◆ Work instruction ◆
Present the count of lines in the entries below that hold "icon", and present nothing else.

[Data excerpts]
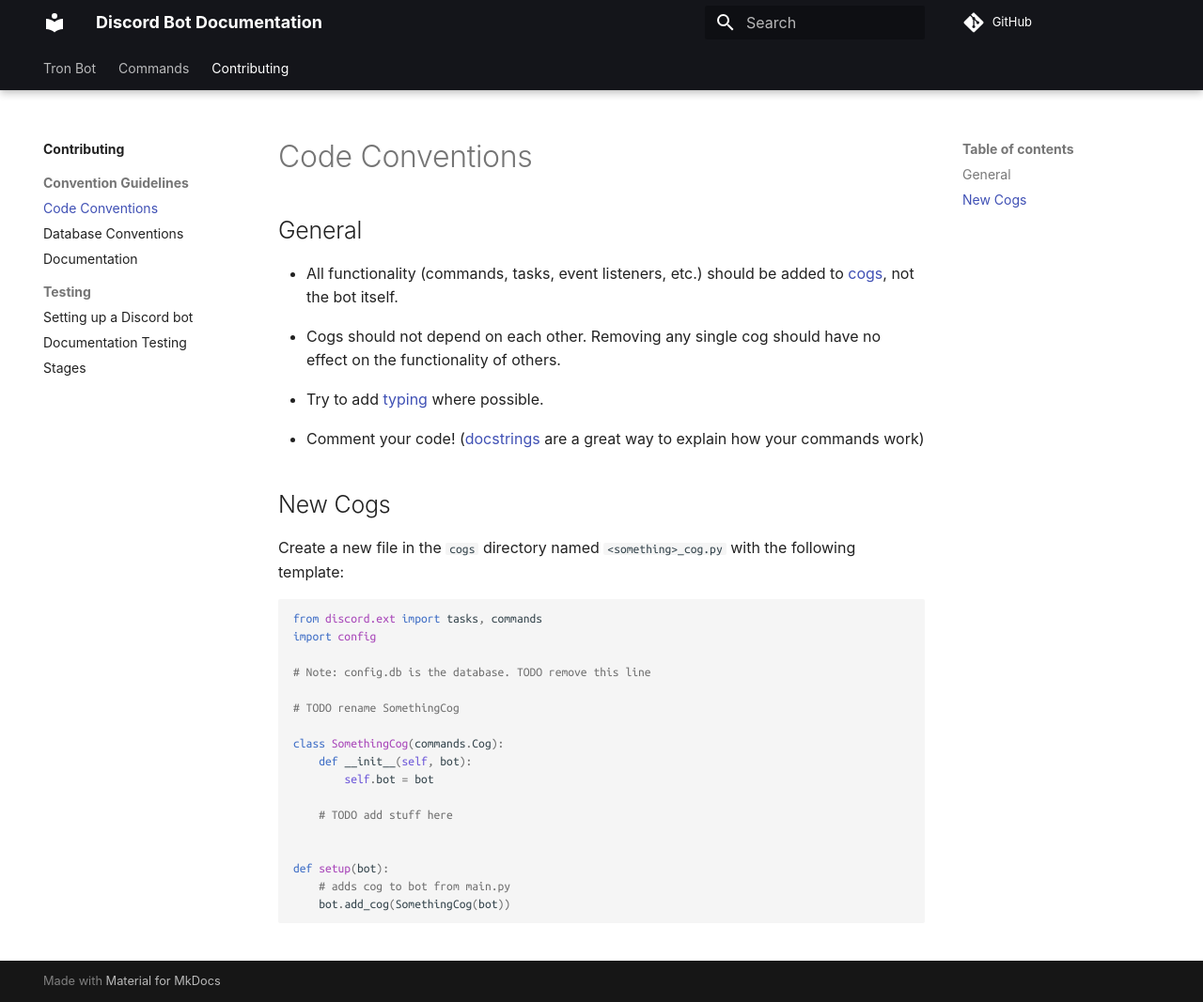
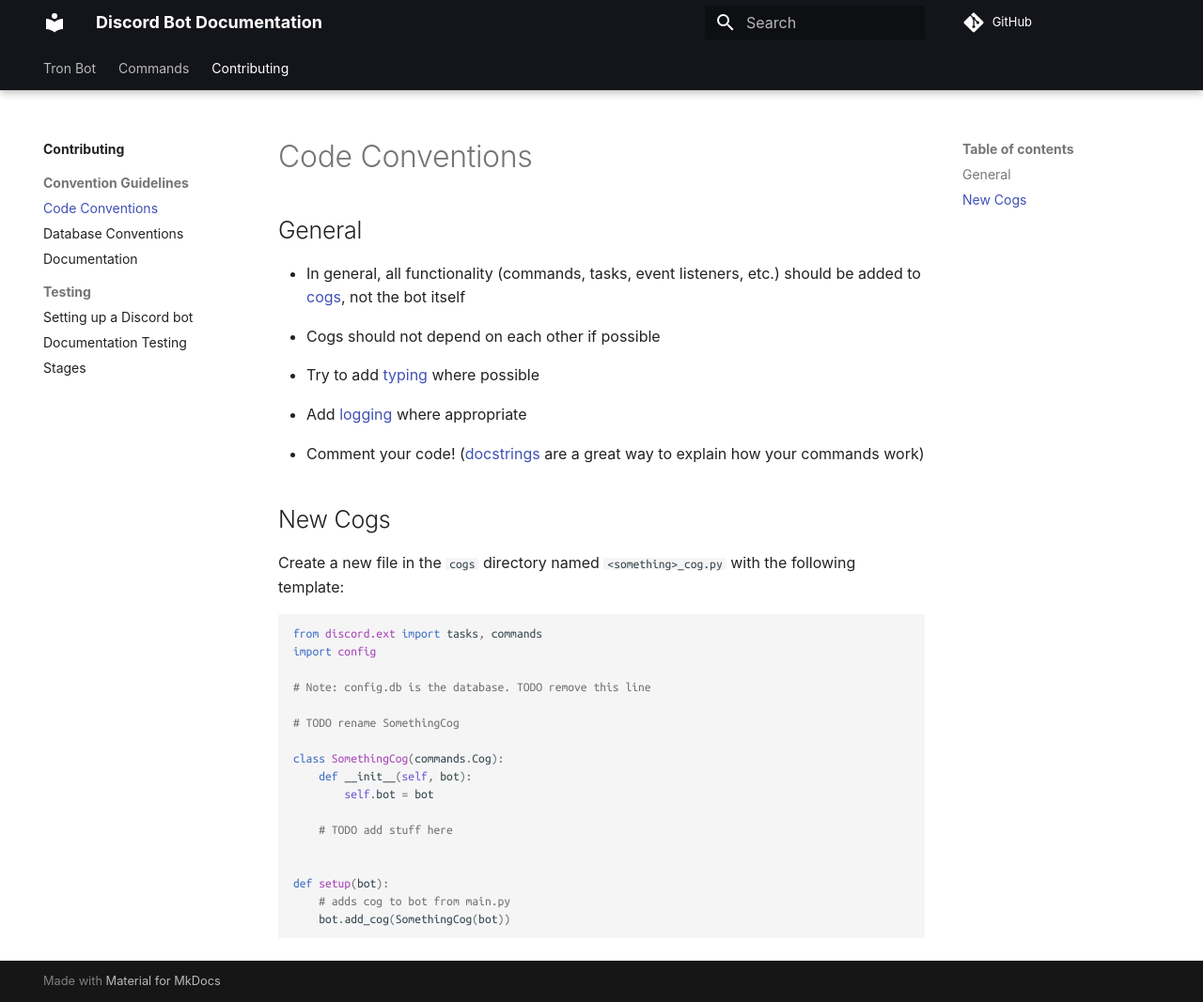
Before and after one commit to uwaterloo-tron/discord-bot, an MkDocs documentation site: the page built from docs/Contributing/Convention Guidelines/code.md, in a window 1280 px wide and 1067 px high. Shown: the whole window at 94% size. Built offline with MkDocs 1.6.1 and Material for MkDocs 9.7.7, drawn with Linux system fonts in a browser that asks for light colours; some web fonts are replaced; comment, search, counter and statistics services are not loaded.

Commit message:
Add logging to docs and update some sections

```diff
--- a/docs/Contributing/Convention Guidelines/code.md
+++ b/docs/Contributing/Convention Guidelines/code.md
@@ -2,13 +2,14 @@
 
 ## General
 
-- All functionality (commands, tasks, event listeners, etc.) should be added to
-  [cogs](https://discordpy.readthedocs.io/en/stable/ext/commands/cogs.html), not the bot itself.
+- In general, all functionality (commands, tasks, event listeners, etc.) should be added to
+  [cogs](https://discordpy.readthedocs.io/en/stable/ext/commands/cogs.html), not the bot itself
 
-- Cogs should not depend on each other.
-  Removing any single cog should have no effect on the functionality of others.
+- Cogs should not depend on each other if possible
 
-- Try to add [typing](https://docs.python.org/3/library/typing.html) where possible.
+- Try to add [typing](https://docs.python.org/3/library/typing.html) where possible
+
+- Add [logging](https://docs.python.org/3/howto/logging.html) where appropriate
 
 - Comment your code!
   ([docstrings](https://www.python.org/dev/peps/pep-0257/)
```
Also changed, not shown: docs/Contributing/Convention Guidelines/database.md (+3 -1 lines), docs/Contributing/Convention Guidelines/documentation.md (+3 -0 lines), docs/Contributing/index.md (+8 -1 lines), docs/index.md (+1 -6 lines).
* * *
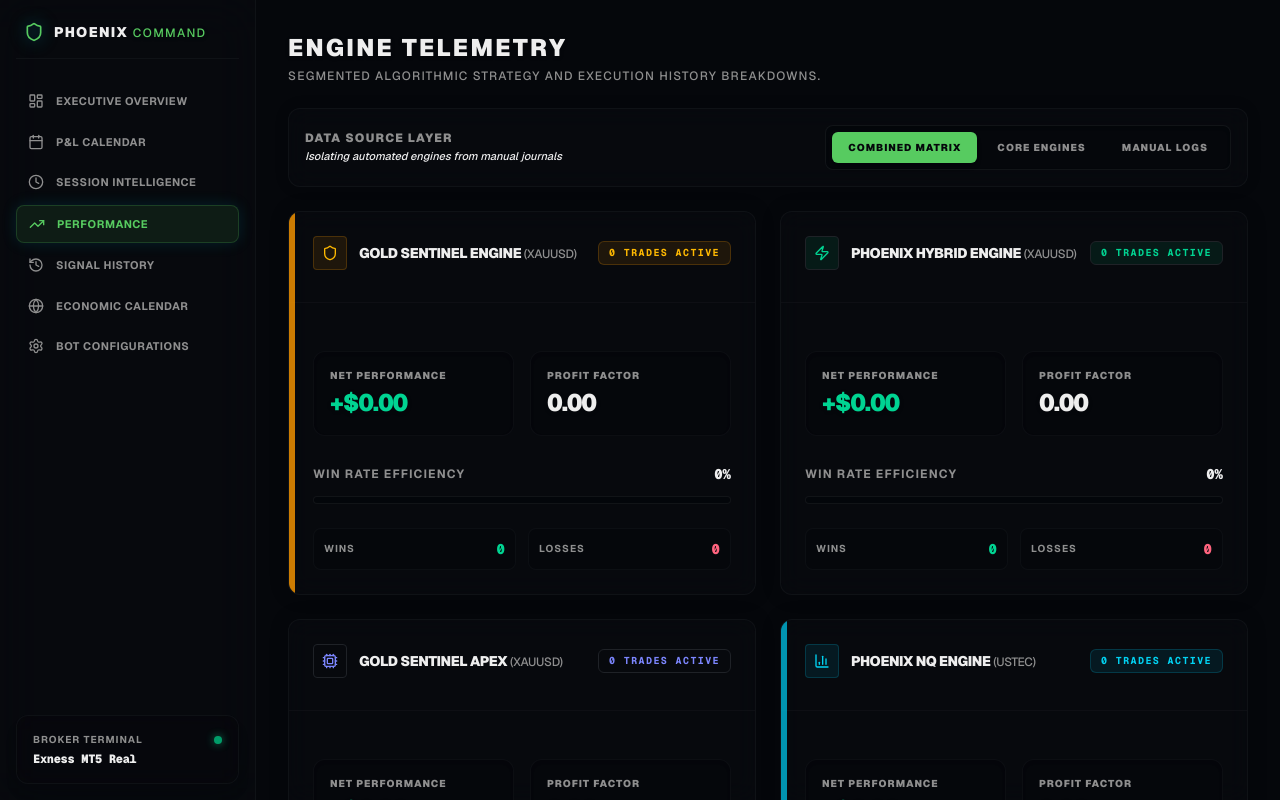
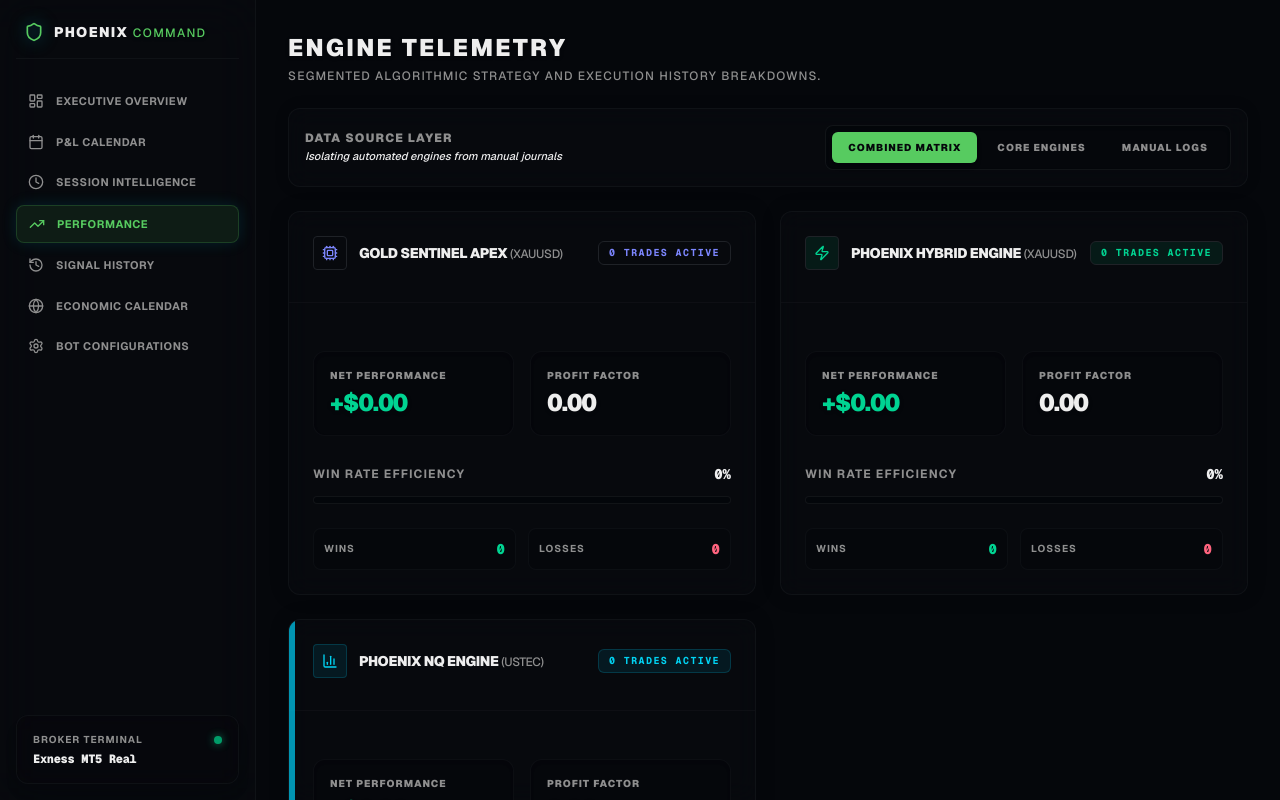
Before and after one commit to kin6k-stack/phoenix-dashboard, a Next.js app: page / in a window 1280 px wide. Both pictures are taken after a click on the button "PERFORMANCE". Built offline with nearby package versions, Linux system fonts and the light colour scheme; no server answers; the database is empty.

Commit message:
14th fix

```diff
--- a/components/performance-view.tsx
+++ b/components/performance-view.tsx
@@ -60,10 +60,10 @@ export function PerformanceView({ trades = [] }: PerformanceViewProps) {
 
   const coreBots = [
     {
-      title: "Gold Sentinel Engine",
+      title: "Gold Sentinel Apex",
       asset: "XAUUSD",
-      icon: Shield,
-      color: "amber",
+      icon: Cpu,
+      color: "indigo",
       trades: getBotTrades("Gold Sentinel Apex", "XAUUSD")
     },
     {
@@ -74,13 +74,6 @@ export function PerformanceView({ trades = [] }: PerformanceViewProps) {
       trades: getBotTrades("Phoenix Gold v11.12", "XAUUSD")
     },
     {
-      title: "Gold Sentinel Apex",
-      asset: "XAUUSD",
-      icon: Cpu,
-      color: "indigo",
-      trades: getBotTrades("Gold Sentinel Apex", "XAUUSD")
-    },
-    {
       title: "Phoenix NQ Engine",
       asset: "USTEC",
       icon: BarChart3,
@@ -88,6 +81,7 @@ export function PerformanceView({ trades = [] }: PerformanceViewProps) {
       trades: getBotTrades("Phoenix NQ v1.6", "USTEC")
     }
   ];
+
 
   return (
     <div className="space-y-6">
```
--
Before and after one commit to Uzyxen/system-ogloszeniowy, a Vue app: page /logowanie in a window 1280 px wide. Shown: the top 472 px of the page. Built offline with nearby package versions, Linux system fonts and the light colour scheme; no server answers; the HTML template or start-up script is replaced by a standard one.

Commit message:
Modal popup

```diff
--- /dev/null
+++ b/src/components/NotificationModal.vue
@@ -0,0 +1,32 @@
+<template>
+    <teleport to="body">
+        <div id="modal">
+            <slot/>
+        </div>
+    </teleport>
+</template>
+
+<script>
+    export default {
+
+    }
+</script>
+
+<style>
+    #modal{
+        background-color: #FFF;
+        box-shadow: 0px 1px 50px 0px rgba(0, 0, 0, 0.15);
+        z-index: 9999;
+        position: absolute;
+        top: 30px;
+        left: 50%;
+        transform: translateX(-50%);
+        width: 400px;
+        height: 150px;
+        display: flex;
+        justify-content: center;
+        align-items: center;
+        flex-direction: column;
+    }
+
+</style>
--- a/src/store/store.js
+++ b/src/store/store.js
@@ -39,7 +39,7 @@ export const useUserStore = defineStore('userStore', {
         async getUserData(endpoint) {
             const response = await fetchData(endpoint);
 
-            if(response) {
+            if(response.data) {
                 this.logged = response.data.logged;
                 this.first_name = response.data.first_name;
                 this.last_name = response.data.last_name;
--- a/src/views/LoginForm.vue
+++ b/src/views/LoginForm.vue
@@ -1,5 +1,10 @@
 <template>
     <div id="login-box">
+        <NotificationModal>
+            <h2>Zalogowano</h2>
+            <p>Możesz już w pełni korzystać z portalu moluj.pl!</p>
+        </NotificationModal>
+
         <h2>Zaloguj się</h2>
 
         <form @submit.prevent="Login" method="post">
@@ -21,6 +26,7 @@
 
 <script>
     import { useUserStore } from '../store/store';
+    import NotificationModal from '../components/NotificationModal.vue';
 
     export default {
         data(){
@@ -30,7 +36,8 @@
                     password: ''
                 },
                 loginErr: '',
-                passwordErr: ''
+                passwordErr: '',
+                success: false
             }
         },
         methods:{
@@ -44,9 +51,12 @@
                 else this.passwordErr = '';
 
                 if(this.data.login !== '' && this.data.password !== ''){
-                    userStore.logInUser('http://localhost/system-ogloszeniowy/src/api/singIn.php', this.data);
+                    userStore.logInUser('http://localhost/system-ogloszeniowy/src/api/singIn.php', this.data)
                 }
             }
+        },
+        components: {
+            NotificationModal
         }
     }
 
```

◆ Answer below ◆
4